> _What this task involves_
Which lines of the material hold the word "协同策划工作台"? Copy each one.

.....

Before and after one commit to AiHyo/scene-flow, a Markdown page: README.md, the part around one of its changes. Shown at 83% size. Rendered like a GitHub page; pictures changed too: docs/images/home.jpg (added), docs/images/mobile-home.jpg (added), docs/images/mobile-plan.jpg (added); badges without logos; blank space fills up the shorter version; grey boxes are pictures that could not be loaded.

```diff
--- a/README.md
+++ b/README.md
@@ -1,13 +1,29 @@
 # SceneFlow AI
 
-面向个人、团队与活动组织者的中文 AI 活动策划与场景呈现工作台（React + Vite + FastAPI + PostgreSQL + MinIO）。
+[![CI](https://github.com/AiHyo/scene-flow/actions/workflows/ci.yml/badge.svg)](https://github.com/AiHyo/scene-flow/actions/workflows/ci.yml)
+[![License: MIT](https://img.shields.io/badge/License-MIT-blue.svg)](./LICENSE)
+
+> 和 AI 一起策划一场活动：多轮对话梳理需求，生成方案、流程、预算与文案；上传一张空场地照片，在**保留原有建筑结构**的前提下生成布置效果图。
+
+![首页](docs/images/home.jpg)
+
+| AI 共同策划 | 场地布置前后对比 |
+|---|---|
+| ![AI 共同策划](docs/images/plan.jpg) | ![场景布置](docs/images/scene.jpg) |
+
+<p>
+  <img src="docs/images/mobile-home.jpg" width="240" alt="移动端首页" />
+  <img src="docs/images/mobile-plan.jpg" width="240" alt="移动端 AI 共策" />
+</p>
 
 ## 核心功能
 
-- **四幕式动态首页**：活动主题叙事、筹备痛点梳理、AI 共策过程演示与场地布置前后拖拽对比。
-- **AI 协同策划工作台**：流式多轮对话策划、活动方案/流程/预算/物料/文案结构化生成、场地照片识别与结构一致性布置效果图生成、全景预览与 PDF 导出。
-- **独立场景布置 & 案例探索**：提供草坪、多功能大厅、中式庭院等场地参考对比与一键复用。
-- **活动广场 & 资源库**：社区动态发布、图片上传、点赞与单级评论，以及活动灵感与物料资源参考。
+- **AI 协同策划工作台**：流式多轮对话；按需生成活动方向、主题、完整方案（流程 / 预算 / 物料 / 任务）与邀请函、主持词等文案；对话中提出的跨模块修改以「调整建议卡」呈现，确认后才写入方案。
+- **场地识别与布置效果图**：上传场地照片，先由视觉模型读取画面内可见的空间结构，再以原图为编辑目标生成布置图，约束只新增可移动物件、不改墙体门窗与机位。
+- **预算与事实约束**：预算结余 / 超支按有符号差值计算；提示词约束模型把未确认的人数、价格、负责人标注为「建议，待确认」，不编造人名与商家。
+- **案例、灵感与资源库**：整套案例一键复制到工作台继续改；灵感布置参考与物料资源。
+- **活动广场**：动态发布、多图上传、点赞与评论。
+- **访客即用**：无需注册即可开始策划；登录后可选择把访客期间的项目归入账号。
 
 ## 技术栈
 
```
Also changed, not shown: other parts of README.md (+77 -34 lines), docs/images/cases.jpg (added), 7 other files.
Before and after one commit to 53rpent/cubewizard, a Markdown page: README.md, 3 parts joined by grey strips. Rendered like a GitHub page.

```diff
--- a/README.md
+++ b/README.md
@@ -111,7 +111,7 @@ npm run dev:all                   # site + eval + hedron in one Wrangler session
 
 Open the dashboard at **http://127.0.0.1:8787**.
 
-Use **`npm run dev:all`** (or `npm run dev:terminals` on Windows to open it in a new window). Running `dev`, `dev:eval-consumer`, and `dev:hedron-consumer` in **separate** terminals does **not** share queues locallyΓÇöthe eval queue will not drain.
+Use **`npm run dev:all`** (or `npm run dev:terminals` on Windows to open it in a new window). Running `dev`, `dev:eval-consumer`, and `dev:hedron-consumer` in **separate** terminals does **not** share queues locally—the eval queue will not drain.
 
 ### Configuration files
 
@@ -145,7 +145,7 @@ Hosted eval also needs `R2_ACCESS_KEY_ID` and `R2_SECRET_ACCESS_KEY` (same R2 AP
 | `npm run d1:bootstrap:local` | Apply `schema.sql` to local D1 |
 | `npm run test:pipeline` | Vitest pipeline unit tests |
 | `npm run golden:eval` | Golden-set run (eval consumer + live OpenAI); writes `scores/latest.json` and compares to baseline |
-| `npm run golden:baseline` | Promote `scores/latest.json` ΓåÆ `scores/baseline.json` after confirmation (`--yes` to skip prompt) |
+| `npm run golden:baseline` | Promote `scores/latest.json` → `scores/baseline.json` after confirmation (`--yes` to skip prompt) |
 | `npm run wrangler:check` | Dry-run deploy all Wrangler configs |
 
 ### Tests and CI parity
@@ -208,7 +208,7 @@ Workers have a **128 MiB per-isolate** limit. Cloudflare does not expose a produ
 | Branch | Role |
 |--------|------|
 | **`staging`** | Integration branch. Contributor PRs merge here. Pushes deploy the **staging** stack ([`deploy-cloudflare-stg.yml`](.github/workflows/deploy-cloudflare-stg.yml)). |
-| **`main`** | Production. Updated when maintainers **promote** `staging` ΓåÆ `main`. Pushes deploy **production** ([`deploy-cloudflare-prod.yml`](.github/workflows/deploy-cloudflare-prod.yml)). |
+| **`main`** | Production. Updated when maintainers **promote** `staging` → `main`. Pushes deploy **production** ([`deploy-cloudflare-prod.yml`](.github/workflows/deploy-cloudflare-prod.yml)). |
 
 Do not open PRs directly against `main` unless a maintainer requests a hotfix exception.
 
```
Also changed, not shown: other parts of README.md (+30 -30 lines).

.....

> _Answer space_
-- **AI 协同策划工作台**：流式多轮对话策划、活动方案/流程/预算/物料/文案结构化生成、场地照片识别与结构一致性布置效果图生成、全景预览与 PDF 导出。
+- **AI 协同策划工作台**：流式多轮对话；按需生成活动方向、主题、完整方案（流程 / 预算 / 物料 / 任务）与邀请函、主持词等文案；对话中提出的跨模块修改以「调整建议卡」呈现，确认后才写入方案。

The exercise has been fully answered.